Every entry that follows should be written out again exactly.
********************
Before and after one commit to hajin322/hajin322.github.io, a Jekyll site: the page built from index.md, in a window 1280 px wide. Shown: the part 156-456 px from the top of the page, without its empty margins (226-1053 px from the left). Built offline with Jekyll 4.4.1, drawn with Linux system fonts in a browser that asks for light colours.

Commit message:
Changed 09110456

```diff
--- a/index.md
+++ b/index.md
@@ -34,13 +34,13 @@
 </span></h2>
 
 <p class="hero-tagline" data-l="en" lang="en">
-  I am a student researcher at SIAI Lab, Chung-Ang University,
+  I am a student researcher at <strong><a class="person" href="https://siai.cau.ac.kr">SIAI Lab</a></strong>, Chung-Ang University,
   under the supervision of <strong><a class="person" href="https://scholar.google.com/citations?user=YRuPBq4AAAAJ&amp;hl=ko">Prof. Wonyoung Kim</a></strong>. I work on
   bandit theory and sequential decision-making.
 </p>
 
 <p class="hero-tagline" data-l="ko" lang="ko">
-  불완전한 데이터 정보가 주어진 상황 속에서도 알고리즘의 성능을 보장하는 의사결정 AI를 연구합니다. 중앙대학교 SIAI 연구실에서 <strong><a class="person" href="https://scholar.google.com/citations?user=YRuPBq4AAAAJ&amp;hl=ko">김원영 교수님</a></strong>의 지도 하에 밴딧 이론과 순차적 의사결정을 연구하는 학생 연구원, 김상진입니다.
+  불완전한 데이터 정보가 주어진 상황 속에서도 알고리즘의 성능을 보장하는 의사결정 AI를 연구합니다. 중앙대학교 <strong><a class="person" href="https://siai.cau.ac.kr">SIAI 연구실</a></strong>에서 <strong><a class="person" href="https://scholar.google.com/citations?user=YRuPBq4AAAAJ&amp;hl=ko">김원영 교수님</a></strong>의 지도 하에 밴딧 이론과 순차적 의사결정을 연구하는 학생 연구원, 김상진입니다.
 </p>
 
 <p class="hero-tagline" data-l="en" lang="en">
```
********************
REPLY:
Before and after one commit to hajin322/hajin322.github.io, a Jekyll site: the page built from index.md, in a window 1280 px wide. Shown: the part 156-456 px from the top of the page, without its empty margins (226-1053 px from the left). Built offline with Jekyll 4.4.1, drawn with Linux system fonts in a browser that asks for light colours.

Commit message:
Changed 09110456

```diff
--- a/index.md
+++ b/index.md
@@ -34,13 +34,13 @@
 </span></h2>
 
 <p class="hero-tagline" data-l="en" lang="en">
-  I am a student researcher at SIAI Lab, Chung-Ang University,
+  I am a student researcher at <strong><a class="person" href="https://siai.cau.ac.kr">SIAI Lab</a></strong>, Chung-Ang University,
   under the supervision of <strong><a class="person" href="https://scholar.google.com/citations?user=YRuPBq4AAAAJ&amp;hl=ko">Prof. Wonyoung Kim</a></strong>. I work on
   bandit theory and sequential decision-making.
 </p>
 
 <p class="hero-tagline" data-l="ko" lang="ko">
-  불완전한 데이터 정보가 주어진 상황 속에서도 알고리즘의 성능을 보장하는 의사결정 AI를 연구합니다. 중앙대학교 SIAI 연구실에서 <strong><a class="person" href="https://scholar.google.com/citations?user=YRuPBq4AAAAJ&amp;hl=ko">김원영 교수님</a></strong>의 지도 하에 밴딧 이론과 순차적 의사결정을 연구하는 학생 연구원, 김상진입니다.
+  불완전한 데이터 정보가 주어진 상황 속에서도 알고리즘의 성능을 보장하는 의사결정 AI를 연구합니다. 중앙대학교 <strong><a class="person" href="https://siai.cau.ac.kr">SIAI 연구실</a></strong>에서 <strong><a class="person" href="https://scholar.google.com/citations?user=YRuPBq4AAAAJ&amp;hl=ko">김원영 교수님</a></strong>의 지도 하에 밴딧 이론과 순차적 의사결정을 연구하는 학생 연구원, 김상진입니다.
 </p>
 
 <p class="hero-tagline" data-l="en" lang="en">
```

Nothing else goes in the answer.